ABOUT THIS TASK:
Copy out every line holding the string "cells" from the records below.

DATA PROVIDED:
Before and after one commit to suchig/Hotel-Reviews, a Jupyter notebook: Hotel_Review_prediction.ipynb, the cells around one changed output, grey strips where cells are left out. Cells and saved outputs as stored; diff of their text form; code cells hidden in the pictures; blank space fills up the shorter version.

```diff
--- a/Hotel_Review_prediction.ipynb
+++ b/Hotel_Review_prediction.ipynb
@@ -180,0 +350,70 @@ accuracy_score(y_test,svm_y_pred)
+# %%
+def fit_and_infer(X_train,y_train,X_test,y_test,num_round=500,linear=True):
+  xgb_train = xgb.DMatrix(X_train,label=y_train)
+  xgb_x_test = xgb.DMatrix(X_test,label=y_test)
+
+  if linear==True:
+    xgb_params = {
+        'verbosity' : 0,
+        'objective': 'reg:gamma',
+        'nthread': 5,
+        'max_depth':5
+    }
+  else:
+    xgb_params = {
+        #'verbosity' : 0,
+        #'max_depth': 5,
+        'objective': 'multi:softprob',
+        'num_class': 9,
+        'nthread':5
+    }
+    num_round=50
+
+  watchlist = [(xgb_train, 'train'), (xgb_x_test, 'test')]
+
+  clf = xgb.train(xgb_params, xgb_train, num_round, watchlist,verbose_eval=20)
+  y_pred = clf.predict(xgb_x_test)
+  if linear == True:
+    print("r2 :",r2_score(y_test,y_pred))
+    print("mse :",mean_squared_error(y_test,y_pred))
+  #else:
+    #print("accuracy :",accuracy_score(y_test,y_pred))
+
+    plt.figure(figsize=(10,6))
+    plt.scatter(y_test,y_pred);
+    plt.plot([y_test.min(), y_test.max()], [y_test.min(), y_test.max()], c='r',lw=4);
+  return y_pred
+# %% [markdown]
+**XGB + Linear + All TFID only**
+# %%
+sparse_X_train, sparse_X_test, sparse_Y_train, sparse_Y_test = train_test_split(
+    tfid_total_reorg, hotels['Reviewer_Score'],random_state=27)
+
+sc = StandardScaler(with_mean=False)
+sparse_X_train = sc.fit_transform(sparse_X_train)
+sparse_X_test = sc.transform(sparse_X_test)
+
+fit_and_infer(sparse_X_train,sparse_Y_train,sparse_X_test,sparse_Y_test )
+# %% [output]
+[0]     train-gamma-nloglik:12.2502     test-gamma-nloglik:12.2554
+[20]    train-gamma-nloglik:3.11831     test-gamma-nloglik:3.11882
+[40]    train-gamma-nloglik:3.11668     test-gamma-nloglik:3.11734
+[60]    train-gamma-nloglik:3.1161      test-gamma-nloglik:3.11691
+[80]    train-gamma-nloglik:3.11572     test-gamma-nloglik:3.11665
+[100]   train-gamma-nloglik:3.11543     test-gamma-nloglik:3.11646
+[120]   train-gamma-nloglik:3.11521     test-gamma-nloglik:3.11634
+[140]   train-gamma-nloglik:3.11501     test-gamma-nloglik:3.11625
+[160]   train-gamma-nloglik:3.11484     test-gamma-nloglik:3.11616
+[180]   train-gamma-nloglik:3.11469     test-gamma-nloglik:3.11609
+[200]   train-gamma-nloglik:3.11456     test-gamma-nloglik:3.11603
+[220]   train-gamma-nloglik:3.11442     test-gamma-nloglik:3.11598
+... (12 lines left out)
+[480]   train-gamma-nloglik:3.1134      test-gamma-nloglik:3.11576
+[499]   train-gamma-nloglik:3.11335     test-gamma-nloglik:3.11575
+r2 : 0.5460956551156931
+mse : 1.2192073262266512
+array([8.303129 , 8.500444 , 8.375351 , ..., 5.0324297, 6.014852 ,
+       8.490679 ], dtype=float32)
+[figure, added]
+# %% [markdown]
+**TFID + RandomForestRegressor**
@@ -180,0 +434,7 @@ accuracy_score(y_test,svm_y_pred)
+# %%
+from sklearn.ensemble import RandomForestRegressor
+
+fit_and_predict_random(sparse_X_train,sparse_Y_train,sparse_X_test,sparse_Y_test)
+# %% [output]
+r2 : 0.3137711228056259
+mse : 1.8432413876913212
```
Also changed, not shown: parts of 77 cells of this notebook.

OUTPUT FOR THIS TASK:
Before and after one commit to suchig/Hotel-Reviews, a Jupyter notebook: Hotel_Review_prediction.ipynb, the cells around one changed output, grey strips where cells are left out. Cells and saved outputs as stored; diff of their text form; code cells hidden in the pictures; blank space fills up the shorter version.
Also changed, not shown: parts of 77 cells of this notebook.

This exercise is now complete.